Directions
Nothing but the text of the records should come back; copy it exactly and leave the pictures out.

Before-and-after change records
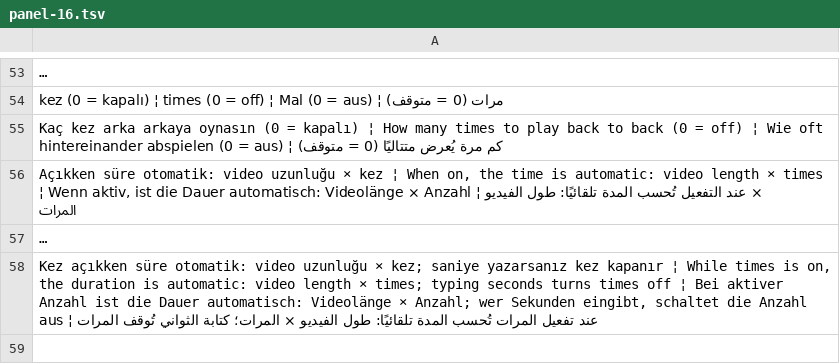
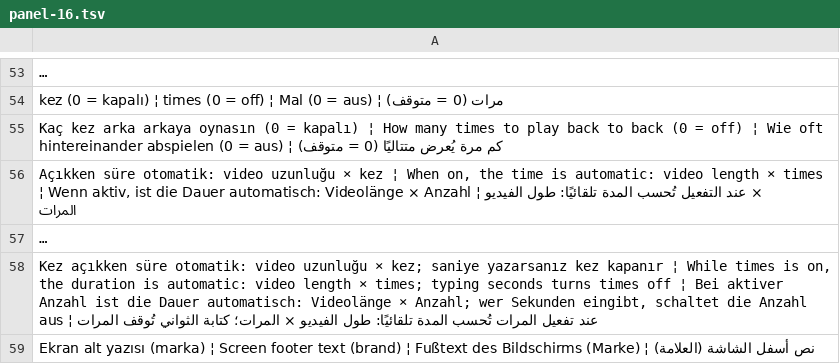
Before and after one commit to ooemir23/screenpano.com, a TSV file: tools/i18n/panel-16.tsv, drawn as a sheet; only a part is shown, gaps mark what is left out; long unchanged cells end in …; the diff covers the shown part only; the diff names each change by its address in the sheet, - before the commit and + after, or states it on an @@ line.

```diff
--- a/tools/i18n/panel-16.tsv
+++ b/tools/i18n/panel-16.tsv
+row 59: Ekran alt yazısı (marka) ¦ Screen footer text (brand) ¦ Fußtext des Bildschirms (Marke) ¦ نص أسفل الشاشة (العلامة)
```
Also changed, not shown: 1 added row elsewhere in this file, 5 other files.
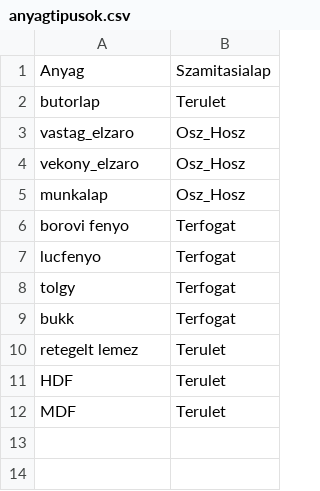
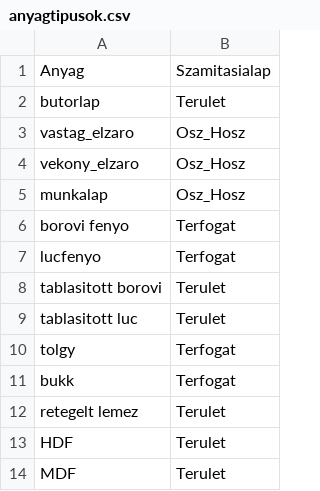
Before and after one commit to csix10/csixwood, a CSV file: data/anyagtipusok.csv, drawn as a sheet; the diff names each change by its address in the sheet, - before the commit and + after, or states it on an @@ line.

Commit message:
tablasitott anyagal kiegészítve

```diff
--- a/data/anyagtipusok.csv
+++ b/data/anyagtipusok.csv
+row 8: tablasitott borovi | Terulet
+row 9: tablasitott luc | Terulet
```
Also changed, not shown: 1 other file.
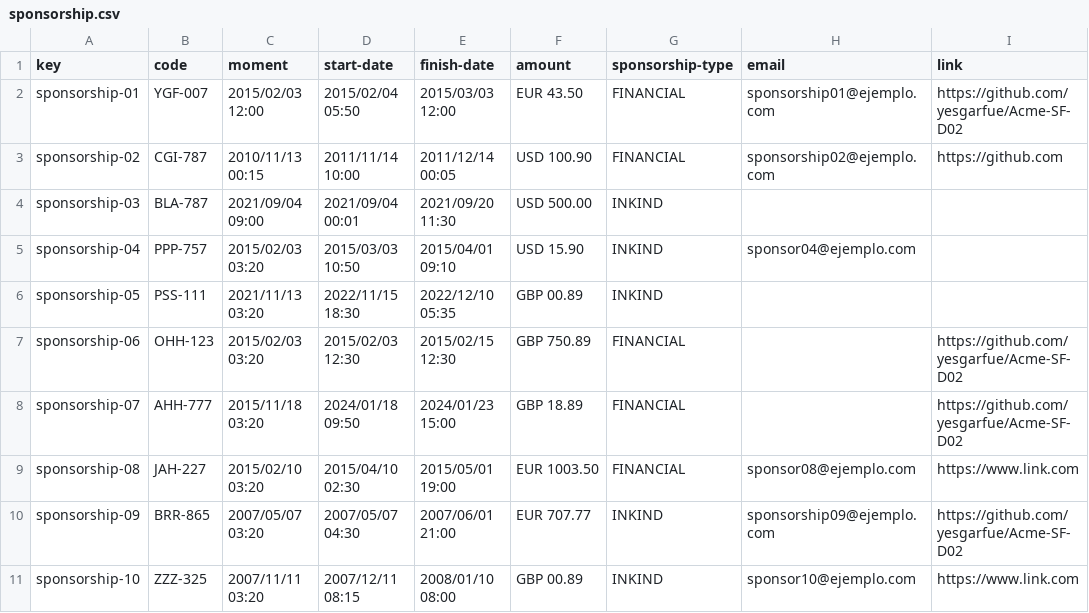
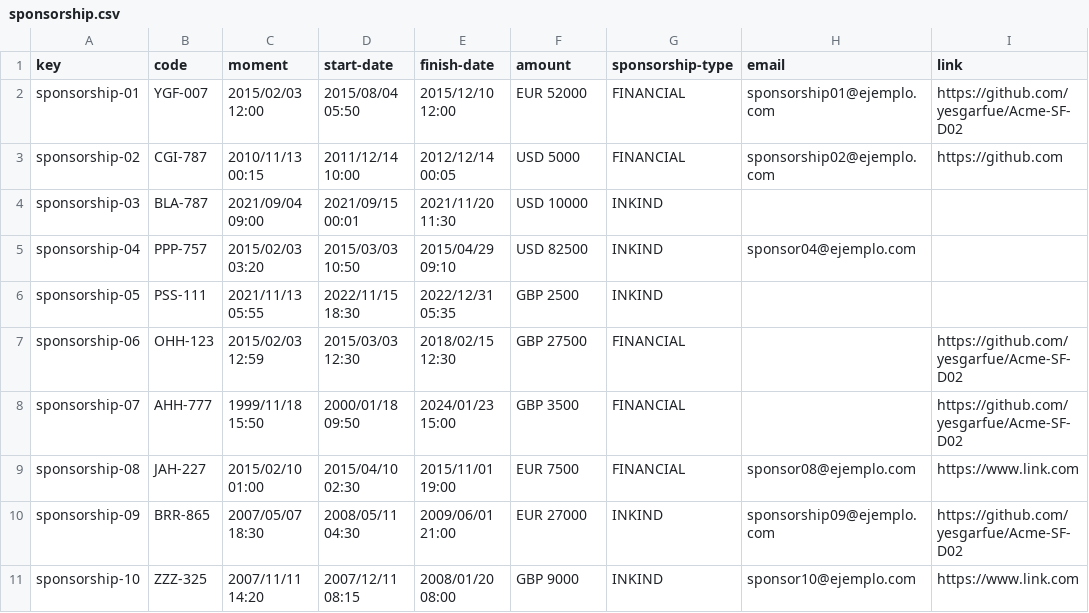
Before and after one commit to yesgarfue/Acme-SF-D04, a CSV file: src/main/webapp/WEB-INF/resources/sample-data/sponsorship.csv, drawn as a sheet; only a part is shown; the diff covers the shown part only; the diff names each change by its address in the sheet, - before the commit and + after, or states it on an @@ line.

Commit message:
Update sample-data Sponsorship

```diff
--- a/src/main/webapp/WEB-INF/resources/sample-data/sponsorship.csv
+++ b/src/main/webapp/WEB-INF/resources/sample-data/sponsorship.csv
-D2 (start-date): 2015/02/04 05:50
+D2 (start-date): 2015/08/04 05:50
-E2 (finish-date): 2015/03/03 12:00
+E2 (finish-date): 2015/12/10 12:00
-F2 (amount): EUR 43.50
+F2 (amount): EUR 52000
-D3 (start-date): 2011/11/14 10:00
+D3 (start-date): 2011/12/14 10:00
-E3 (finish-date): 2011/12/14 00:05
+E3 (finish-date): 2012/12/14 00:05
-F3 (amount): USD 100.90
+F3 (amount): USD 5000
-D4 (start-date): 2021/09/04 00:01
+D4 (start-date): 2021/09/15 00:01
-E4 (finish-date): 2021/09/20 11:30
+E4 (finish-date): 2021/11/20 11:30
-F4 (amount): USD 500.00
+F4 (amount): USD 10000
-E5 (finish-date): 2015/04/01 09:10
+E5 (finish-date): 2015/04/29 09:10
-F5 (amount): USD 15.90
+F5 (amount): USD 82500
-C6 (moment): 2021/11/13 03:20
+C6 (moment): 2021/11/13 05:55
-E6 (finish-date): 2022/12/10 05:35
+E6 (finish-date): 2022/12/31 05:35
-F6 (amount): GBP 00.89
+F6 (amount): GBP 2500
-C7 (moment): 2015/02/03 03:20
+C7 (moment): 2015/02/03 12:59
-D7 (start-date): 2015/02/03 12:30
+D7 (start-date): 2015/03/03 12:30
-E7 (finish-date): 2015/02/15 12:30
+E7 (finish-date): 2018/02/15 12:30
-F7 (amount): GBP 750.89
+F7 (amount): GBP 27500
-C8 (moment): 2015/11/18 03:20
+C8 (moment): 1999/11/18 15:50
-D8 (start-date): 2024/01/18 09:50
+D8 (start-date): 2000/01/18 09:50
-F8 (amount): GBP 18.89
+F8 (amount): GBP 3500
-C9 (moment): 2015/02/10 03:20
+C9 (moment): 2015/02/10 01:00
-E9 (finish-date): 2015/05/01 19:00
+E9 (finish-date): 2015/11/01 19:00
-F9 (amount): EUR 1003.50
+F9 (amount): EUR 7500
-C10 (moment): 2007/05/07 03:20
+C10 (moment): 2007/05/07 18:30
-D10 (start-date): 2007/05/07 04:30
+D10 (start-date): 2008/05/11 04:30
-E10 (finish-date): 2007/06/01 21:00
+E10 (finish-date): 2009/06/01 21:00
-F10 (amount): EUR 707.77
+F10 (amount): EUR 27000
-C11 (moment): 2007/11/11 03:20
+C11 (moment): 2007/11/11 14:20
-E11 (finish-date): 2008/01/10 08:00
+E11 (finish-date): 2008/01/20 08:00
-F11 (amount): GBP 00.89
+F11 (amount): GBP 9000
```
Also changed, not shown: 16 edited cells elsewhere in this file.
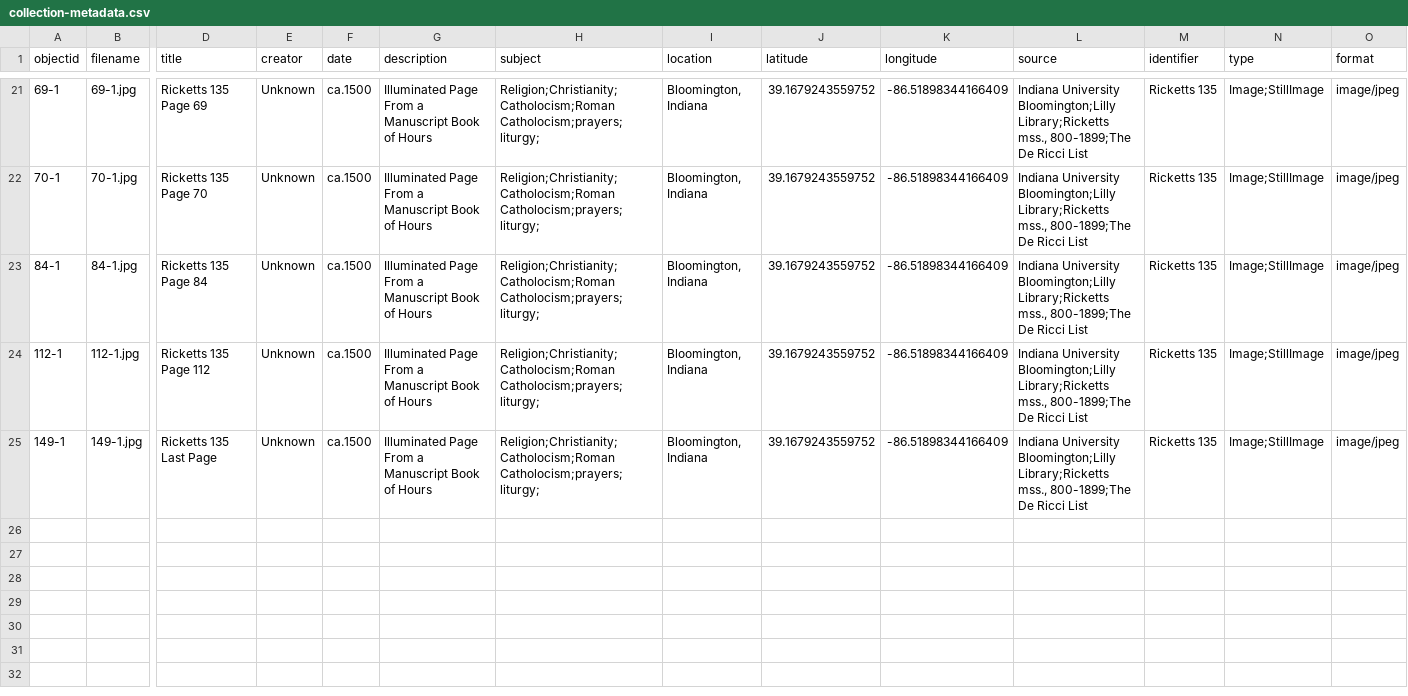
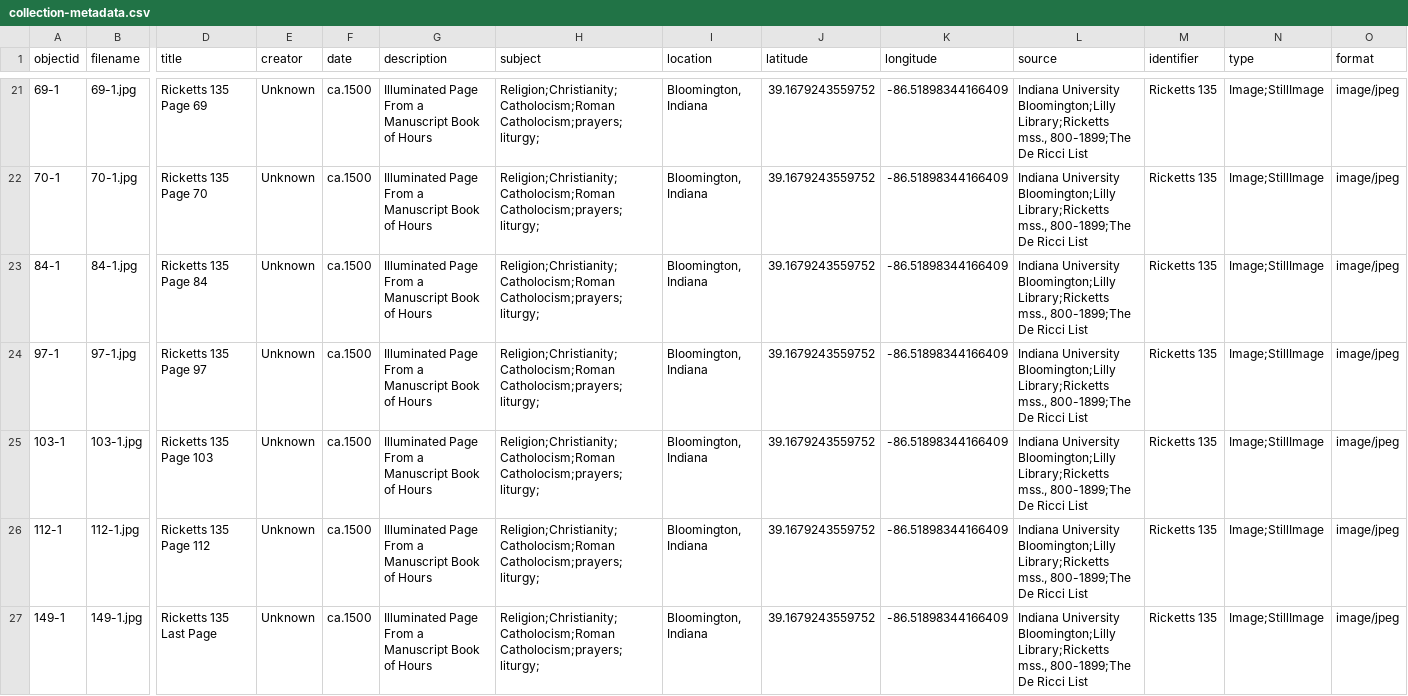
Before and after one commit to alamorri/Status-and-the-Sacred, a CSV file: _data/collection-metadata.csv, drawn as a sheet; only a part is shown, gaps mark what is left out; rows hold the shown columns only; the diff names each change by its address in the sheet, - before the commit and + after, or states it on an @@ line.

Commit message:
Update collection-metadata.csv

```diff
--- a/_data/collection-metadata.csv
+++ b/_data/collection-metadata.csv
+row 24: 97-1 | 97-1.jpg | Ricketts 135 Page 97 | Unknown | ca.1500 | Illuminated Page From a Manuscript Book of Hours | Religion;Christianity;Catholocism;Roman Catholocism;prayers;liturgy; | Bloomington, Indiana | 39.1679243559752 | -86.51898344166409 | Indiana University Bloomington;Lilly Library;Ricketts mss., 800-1899;The De Ricci List | Ricketts 135 | Image;StillImage | image/jpeg
+row 25: 103-1 | 103-1.jpg | Ricketts 135 Page 103 | Unknown | ca.1500 | Illuminated Page From a Manuscript Book of Hours | Religion;Christianity;Catholocism;Roman Catholocism;prayers;liturgy; | Bloomington, Indiana | 39.1679243559752 | -86.51898344166409 | Indiana University Bloomington;Lilly Library;Ricketts mss., 800-1899;The De Ricci List | Ricketts 135 | Image;StillImage | image/jpeg
```
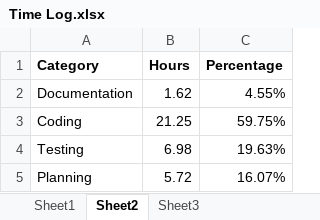
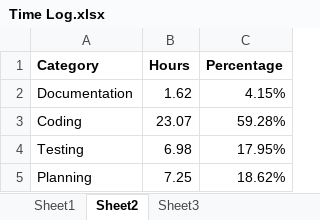
Before and after one commit to anickle060193/deck_old, an Excel workbook: Time Log.xlsx, sheet Sheet2, drawn as a sheet; values as stored, in another font and other column widths than the file's, no borders; charts and pictures not drawn; the diff names each change by its address in the sheet, - before the commit and + after, or states it on an @@ line.

```diff
--- a/Time Log.xlsx (sheet Sheet2)
+++ b/Time Log.xlsx (sheet Sheet2)
-C2 (Percentage): 4.55%
+C2 (Percentage): 4.15%
-B3 (Hours): 21.25
+B3 (Hours): 23.07
-C3 (Percentage): 59.75%
+C3 (Percentage): 59.28%
-C4 (Percentage): 19.63%
+C4 (Percentage): 17.95%
-B5 (Hours): 5.72
+B5 (Hours): 7.25
-C5 (Percentage): 16.07%
+C5 (Percentage): 18.62%
```
Also changed, not shown: sheet Sheet1, formulas that keep their value, charts or pictures, 15 other files.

Expected answer
Before and after one commit to ooemir23/screenpano.com, a TSV file: tools/i18n/panel-16.tsv, drawn as a sheet; only a part is shown, gaps mark what is left out; long unchanged cells end in …; the diff covers the shown part only; the diff names each change by its address in the sheet, - before the commit and + after, or states it on an @@ line.

```diff
--- a/tools/i18n/panel-16.tsv
+++ b/tools/i18n/panel-16.tsv
+row 59: Ekran alt yazısı (marka) ¦ Screen footer text (brand) ¦ Fußtext des Bildschirms (Marke) ¦ نص أسفل الشاشة (العلامة)
```
Also changed, not shown: 1 added row elsewhere in this file, 5 other files.
Before and after one commit to csix10/csixwood, a CSV file: data/anyagtipusok.csv, drawn as a sheet; the diff names each change by its address in the sheet, - before the commit and + after, or states it on an @@ line.

Commit message:
tablasitott anyagal kiegészítve

```diff
--- a/data/anyagtipusok.csv
+++ b/data/anyagtipusok.csv
+row 8: tablasitott borovi | Terulet
+row 9: tablasitott luc | Terulet
```
Also changed, not shown: 1 other file.
Before and after one commit to yesgarfue/Acme-SF-D04, a CSV file: src/main/webapp/WEB-INF/resources/sample-data/sponsorship.csv, drawn as a sheet; only a part is shown; the diff covers the shown part only; the diff names each change by its address in the sheet, - before the commit and + after, or states it on an @@ line.

Commit message:
Update sample-data Sponsorship

```diff
--- a/src/main/webapp/WEB-INF/resources/sample-data/sponsorship.csv
+++ b/src/main/webapp/WEB-INF/resources/sample-data/sponsorship.csv
-D2 (start-date): 2015/02/04 05:50
+D2 (start-date): 2015/08/04 05:50
-E2 (finish-date): 2015/03/03 12:00
+E2 (finish-date): 2015/12/10 12:00
-F2 (amount): EUR 43.50
+F2 (amount): EUR 52000
-D3 (start-date): 2011/11/14 10:00
+D3 (start-date): 2011/12/14 10:00
-E3 (finish-date): 2011/12/14 00:05
+E3 (finish-date): 2012/12/14 00:05
-F3 (amount): USD 100.90
+F3 (amount): USD 5000
-D4 (start-date): 2021/09/04 00:01
+D4 (start-date): 2021/09/15 00:01
-E4 (finish-date): 2021/09/20 11:30
+E4 (finish-date): 2021/11/20 11:30
-F4 (amount): USD 500.00
+F4 (amount): USD 10000
-E5 (finish-date): 2015/04/01 09:10
+E5 (finish-date): 2015/04/29 09:10
-F5 (amount): USD 15.90
+F5 (amount): USD 82500
-C6 (moment): 2021/11/13 03:20
+C6 (moment): 2021/11/13 05:55
-E6 (finish-date): 2022/12/10 05:35
+E6 (finish-date): 2022/12/31 05:35
-F6 (amount): GBP 00.89
+F6 (amount): GBP 2500
-C7 (moment): 2015/02/03 03:20
+C7 (moment): 2015/02/03 12:59
-D7 (start-date): 2015/02/03 12:30
+D7 (start-date): 2015/03/03 12:30
-E7 (finish-date): 2015/02/15 12:30
+E7 (finish-date): 2018/02/15 12:30
-F7 (amount): GBP 750.89
+F7 (amount): GBP 27500
-C8 (moment): 2015/11/18 03:20
+C8 (moment): 1999/11/18 15:50
-D8 (start-date): 2024/01/18 09:50
+D8 (start-date): 2000/01/18 09:50
-F8 (amount): GBP 18.89
+F8 (amount): GBP 3500
-C9 (moment): 2015/02/10 03:20
+C9 (moment): 2015/02/10 01:00
-E9 (finish-date): 2015/05/01 19:00
+E9 (finish-date): 2015/11/01 19:00
-F9 (amount): EUR 1003.50
+F9 (amount): EUR 7500
-C10 (moment): 2007/05/07 03:20
+C10 (moment): 2007/05/07 18:30
-D10 (start-date): 2007/05/07 04:30
+D10 (start-date): 2008/05/11 04:30
-E10 (finish-date): 2007/06/01 21:00
+E10 (finish-date): 2009/06/01 21:00
-F10 (amount): EUR 707.77
+F10 (amount): EUR 27000
-C11 (moment): 2007/11/11 03:20
+C11 (moment): 2007/11/11 14:20
-E11 (finish-date): 2008/01/10 08:00
+E11 (finish-date): 2008/01/20 08:00
-F11 (amount): GBP 00.89
+F11 (amount): GBP 9000
```
Also changed, not shown: 16 edited cells elsewhere in this file.
Before and after one commit to alamorri/Status-and-the-Sacred, a CSV file: _data/collection-metadata.csv, drawn as a sheet; only a part is shown, gaps mark what is left out; rows hold the shown columns only; the diff names each change by its address in the sheet, - before the commit and + after, or states it on an @@ line.

Commit message:
Update collection-metadata.csv

```diff
--- a/_data/collection-metadata.csv
+++ b/_data/collection-metadata.csv
+row 24: 97-1 | 97-1.jpg | Ricketts 135 Page 97 | Unknown | ca.1500 | Illuminated Page From a Manuscript Book of Hours | Religion;Christianity;Catholocism;Roman Catholocism;prayers;liturgy; | Bloomington, Indiana | 39.1679243559752 | -86.51898344166409 | Indiana University Bloomington;Lilly Library;Ricketts mss., 800-1899;The De Ricci List | Ricketts 135 | Image;StillImage | image/jpeg
+row 25: 103-1 | 103-1.jpg | Ricketts 135 Page 103 | Unknown | ca.1500 | Illuminated Page From a Manuscript Book of Hours | Religion;Christianity;Catholocism;Roman Catholocism;prayers;liturgy; | Bloomington, Indiana | 39.1679243559752 | -86.51898344166409 | Indiana University Bloomington;Lilly Library;Ricketts mss., 800-1899;The De Ricci List | Ricketts 135 | Image;StillImage | image/jpeg
```
Before and after one commit to anickle060193/deck_old, an Excel workbook: Time Log.xlsx, sheet Sheet2, drawn as a sheet; values as stored, in another font and other column widths than the file's, no borders; charts and pictures not drawn; the diff names each change by its address in the sheet, - before the commit and + after, or states it on an @@ line.

```diff
--- a/Time Log.xlsx (sheet Sheet2)
+++ b/Time Log.xlsx (sheet Sheet2)
-C2 (Percentage): 4.55%
+C2 (Percentage): 4.15%
-B3 (Hours): 21.25
+B3 (Hours): 23.07
-C3 (Percentage): 59.75%
+C3 (Percentage): 59.28%
-C4 (Percentage): 19.63%
+C4 (Percentage): 17.95%
-B5 (Hours): 5.72
+B5 (Hours): 7.25
-C5 (Percentage): 16.07%
+C5 (Percentage): 18.62%
```
Also changed, not shown: sheet Sheet1, formulas that keep their value, charts or pictures, 15 other files.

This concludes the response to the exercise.